# [WHAT YOU ARE ASKED TO DO]
I would like each line of the data that holds the word "decision" copied out.

Stored entries:
Start of Block
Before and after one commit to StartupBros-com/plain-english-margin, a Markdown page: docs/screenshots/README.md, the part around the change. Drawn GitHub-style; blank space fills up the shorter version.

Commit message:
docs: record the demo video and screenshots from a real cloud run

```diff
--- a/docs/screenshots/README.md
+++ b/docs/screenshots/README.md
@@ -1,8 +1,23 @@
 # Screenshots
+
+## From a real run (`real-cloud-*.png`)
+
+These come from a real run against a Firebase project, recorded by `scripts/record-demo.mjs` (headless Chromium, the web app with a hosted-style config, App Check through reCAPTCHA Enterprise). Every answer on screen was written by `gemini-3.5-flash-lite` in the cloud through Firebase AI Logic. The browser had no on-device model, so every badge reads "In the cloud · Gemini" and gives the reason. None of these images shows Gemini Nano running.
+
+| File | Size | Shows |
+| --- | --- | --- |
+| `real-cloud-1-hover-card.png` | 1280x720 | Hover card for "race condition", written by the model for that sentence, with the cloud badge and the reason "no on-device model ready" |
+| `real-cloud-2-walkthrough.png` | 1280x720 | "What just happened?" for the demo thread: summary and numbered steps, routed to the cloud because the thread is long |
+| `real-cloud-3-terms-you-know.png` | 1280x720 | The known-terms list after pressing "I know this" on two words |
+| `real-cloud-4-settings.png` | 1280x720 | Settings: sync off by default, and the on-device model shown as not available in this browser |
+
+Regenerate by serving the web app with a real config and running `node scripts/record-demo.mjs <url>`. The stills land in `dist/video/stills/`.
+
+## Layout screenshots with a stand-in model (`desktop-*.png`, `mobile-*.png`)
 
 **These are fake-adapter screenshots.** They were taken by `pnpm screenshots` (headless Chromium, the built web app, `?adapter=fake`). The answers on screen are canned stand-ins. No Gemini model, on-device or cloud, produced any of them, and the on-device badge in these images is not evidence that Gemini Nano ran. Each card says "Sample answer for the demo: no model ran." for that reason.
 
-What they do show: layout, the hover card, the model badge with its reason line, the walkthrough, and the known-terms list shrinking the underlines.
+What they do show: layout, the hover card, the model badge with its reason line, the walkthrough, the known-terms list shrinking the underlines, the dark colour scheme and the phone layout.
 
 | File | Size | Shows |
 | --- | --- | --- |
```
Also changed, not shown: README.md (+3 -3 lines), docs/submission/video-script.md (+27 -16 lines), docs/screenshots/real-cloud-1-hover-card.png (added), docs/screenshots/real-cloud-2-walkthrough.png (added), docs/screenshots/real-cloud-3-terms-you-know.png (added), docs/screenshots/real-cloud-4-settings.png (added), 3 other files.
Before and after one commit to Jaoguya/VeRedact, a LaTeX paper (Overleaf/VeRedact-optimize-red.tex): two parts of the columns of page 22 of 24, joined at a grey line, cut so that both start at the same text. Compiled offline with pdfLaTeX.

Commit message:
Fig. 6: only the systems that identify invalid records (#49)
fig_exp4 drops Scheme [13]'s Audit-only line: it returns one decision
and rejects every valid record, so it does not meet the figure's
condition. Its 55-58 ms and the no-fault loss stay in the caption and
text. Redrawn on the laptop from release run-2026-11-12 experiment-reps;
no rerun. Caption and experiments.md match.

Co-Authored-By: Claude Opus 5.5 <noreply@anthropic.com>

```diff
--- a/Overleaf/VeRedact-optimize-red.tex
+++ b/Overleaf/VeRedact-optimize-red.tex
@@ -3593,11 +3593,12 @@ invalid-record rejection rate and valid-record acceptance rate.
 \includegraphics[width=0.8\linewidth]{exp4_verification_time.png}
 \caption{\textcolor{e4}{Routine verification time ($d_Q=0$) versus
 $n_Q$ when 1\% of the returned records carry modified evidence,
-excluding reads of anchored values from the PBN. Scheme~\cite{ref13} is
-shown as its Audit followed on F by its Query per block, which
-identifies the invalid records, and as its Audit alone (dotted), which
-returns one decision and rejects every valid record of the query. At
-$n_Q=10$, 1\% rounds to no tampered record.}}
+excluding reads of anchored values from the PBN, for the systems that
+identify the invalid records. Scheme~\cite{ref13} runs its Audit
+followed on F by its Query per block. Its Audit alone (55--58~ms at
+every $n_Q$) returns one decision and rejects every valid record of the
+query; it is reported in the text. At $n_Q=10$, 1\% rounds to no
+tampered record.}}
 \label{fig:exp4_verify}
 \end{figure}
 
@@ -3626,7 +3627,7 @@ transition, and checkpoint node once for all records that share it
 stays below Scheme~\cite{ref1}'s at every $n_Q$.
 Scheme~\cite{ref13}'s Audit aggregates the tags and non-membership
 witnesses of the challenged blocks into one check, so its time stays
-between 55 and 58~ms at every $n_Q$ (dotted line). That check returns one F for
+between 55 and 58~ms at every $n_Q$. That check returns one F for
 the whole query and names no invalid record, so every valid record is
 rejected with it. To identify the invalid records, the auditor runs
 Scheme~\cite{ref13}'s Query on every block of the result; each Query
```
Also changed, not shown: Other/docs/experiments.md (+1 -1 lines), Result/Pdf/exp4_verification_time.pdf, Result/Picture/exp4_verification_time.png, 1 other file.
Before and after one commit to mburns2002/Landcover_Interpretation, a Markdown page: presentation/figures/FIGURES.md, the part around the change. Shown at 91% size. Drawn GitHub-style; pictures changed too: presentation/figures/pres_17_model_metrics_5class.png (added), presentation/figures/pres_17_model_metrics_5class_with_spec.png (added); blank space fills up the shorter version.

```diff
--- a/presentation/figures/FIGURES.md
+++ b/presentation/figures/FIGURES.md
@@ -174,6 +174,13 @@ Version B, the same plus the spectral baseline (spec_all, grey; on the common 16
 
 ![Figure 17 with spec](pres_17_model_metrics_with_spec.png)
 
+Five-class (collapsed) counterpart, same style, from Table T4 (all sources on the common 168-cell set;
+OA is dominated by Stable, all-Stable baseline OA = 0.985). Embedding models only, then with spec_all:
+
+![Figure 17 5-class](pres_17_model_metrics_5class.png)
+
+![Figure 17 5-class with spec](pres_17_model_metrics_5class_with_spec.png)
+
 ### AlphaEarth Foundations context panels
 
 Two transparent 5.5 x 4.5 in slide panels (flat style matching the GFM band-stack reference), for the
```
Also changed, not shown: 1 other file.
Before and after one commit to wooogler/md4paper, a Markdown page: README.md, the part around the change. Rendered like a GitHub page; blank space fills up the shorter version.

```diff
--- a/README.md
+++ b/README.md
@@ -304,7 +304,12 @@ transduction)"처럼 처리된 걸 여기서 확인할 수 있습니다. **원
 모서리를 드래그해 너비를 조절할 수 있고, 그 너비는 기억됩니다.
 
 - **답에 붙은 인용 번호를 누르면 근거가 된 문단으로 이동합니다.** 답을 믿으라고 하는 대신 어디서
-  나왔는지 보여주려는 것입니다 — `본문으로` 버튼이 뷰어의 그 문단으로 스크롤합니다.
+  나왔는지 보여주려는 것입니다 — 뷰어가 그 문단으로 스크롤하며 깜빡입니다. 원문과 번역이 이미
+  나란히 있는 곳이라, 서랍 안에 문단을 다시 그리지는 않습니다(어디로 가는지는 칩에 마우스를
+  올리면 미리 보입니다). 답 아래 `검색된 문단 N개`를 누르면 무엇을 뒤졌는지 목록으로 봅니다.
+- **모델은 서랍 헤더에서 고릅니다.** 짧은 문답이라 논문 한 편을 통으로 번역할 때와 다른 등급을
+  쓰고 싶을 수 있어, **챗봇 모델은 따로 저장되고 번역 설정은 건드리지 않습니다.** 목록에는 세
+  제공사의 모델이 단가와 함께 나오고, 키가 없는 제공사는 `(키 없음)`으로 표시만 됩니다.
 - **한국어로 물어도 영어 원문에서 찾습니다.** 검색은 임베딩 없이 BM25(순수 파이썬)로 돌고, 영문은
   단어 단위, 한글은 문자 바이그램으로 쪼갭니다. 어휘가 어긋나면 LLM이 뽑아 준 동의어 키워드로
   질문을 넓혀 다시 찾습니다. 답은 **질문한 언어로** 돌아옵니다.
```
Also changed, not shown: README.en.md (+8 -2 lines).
End of Block
# [WRITTEN SOLUTION]
fig_exp4 drops Scheme [13]'s Audit-only line: it returns one decision
-returns one decision and rejects every valid record of the query. At
+every $n_Q$) returns one decision and rejects every valid record of the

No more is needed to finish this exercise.